In the last article, Cedric de Coning takes the topic of cooperation a step further than the convergence of parties who had been in conflict. He argues convincingly for an integrated approach – as adopted by the United Nations (UN) – in all peacebuilding and post-conflict reconstruction programmes. Different kinds of work have to be done by different actors, but the various parts of the overall task of restoring and sustaining peace can be performed more effectively if the leaders, organisers and workers are aware of their interdependence. Even more importantly, the providers of the peacebuilding services should also be committed to an interdependence that includes the local actors. The people of the country or countries concerned should be involved in satisfying and encouraging ways, and share ownership of the peacebuilding and reconstruction process.
Taken one by one, each of these articles gives us a thorough description and discussion of the topic concerned. Jointly, however, they provide us with the added value of a strong thrust towards cooperation in cases where separatist and antagonistic tendencies are wielding their power. This constructive approach can be meaningful not only where the divisiveness is caused by ethnic or religious separateness, or by organisational non-relatedness (precisely in peacebuilding), but also in many other situations.
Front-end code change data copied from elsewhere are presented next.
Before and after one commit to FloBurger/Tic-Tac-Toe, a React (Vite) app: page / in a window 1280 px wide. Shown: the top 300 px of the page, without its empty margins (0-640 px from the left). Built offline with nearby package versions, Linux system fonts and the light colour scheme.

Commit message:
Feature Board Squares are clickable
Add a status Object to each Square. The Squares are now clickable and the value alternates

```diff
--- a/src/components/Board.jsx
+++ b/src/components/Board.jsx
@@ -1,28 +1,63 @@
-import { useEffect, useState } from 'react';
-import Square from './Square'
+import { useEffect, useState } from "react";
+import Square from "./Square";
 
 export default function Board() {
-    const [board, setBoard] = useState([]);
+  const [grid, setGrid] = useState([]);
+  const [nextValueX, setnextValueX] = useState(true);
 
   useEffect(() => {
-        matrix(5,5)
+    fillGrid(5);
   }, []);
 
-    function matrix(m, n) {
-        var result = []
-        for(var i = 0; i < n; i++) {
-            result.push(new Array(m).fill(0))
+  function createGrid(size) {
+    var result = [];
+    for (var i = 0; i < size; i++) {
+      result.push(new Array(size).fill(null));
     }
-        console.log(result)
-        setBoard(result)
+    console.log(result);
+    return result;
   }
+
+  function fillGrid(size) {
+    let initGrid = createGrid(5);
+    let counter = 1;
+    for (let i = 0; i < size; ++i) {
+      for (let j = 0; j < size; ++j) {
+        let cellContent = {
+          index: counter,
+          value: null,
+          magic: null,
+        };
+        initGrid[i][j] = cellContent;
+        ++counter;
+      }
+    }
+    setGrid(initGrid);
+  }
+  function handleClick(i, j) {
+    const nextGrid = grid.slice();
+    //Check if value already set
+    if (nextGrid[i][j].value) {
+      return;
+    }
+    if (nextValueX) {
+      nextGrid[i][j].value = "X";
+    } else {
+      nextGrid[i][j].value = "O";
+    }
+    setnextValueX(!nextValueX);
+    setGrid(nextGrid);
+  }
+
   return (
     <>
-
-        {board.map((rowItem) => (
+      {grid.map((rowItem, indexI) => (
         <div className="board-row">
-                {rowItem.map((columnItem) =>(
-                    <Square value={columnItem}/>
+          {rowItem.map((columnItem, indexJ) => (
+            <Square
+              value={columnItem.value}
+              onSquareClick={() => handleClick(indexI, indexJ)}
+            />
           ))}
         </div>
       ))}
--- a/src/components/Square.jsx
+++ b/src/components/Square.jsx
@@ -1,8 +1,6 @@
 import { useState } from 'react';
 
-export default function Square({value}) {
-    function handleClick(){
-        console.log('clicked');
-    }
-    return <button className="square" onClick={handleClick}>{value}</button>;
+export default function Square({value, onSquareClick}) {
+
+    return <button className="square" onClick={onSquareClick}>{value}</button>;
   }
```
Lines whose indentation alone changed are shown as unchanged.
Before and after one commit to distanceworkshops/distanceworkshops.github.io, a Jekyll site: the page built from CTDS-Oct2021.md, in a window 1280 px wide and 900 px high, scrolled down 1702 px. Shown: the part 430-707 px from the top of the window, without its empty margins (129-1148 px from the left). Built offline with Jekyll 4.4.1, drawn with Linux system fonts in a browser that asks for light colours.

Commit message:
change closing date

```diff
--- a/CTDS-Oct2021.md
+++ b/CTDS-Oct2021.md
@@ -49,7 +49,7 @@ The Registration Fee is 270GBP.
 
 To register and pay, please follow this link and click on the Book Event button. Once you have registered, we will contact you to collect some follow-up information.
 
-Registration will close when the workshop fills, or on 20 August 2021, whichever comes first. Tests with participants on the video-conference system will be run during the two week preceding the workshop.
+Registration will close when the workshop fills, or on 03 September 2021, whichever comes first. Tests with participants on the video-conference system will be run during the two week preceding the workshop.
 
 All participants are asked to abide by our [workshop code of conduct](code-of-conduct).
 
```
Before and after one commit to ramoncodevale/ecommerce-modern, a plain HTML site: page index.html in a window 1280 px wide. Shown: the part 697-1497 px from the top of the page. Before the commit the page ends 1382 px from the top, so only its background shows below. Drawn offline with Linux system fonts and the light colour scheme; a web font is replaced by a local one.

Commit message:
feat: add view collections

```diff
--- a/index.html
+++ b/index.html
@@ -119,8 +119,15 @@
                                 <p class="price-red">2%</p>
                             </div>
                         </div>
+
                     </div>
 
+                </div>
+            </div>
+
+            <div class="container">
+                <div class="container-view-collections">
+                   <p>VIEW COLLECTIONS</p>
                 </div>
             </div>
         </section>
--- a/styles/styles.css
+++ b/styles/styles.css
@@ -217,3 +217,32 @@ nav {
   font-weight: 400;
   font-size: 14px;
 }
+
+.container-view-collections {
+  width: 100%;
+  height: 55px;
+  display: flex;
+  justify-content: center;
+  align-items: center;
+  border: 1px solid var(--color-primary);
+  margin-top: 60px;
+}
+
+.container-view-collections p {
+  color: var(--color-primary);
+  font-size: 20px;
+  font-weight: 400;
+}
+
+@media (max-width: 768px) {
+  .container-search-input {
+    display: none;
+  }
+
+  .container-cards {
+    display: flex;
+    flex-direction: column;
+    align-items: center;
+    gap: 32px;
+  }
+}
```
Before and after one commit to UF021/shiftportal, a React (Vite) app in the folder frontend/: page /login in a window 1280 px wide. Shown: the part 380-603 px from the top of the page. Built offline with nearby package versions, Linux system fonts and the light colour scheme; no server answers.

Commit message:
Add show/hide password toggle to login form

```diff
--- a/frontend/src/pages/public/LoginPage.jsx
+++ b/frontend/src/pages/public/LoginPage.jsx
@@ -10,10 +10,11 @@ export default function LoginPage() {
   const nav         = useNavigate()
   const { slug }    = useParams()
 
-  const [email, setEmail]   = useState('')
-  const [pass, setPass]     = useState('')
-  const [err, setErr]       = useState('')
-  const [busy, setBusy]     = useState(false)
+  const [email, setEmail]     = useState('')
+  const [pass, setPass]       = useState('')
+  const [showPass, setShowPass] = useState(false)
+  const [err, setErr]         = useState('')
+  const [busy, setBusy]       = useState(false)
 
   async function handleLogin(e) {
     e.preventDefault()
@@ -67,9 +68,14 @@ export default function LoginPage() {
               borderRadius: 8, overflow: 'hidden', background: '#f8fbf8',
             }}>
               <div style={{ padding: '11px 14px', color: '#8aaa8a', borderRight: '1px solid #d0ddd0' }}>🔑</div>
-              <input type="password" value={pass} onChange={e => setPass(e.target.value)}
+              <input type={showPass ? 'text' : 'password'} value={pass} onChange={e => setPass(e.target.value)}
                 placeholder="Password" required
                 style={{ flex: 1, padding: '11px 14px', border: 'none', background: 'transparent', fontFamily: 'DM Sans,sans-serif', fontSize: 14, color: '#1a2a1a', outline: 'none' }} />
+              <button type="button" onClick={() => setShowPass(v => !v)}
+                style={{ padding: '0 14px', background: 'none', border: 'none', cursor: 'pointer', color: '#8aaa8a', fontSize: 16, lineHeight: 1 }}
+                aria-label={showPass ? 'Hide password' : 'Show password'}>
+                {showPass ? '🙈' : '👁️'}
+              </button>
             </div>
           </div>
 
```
After all, almost anything can be approached and performed with either a spirit of antagonism or one of affiliation.
Very fittingly, the book review in this issue, written by Theo Neethling, is on Stanley Meisler’s biography of Kofi Annan. In the review, and in the book itself, we can read about the instructive and inspiring example of ‘a man of peace in a world of war’. Many more such people are indeed needed in this war-prone world, in leadership positions and across the spectrum of positions in socio-political life. The climate of realistic coexistence and cooperation has to be created where it is still non-existent, and promoted where it is already present.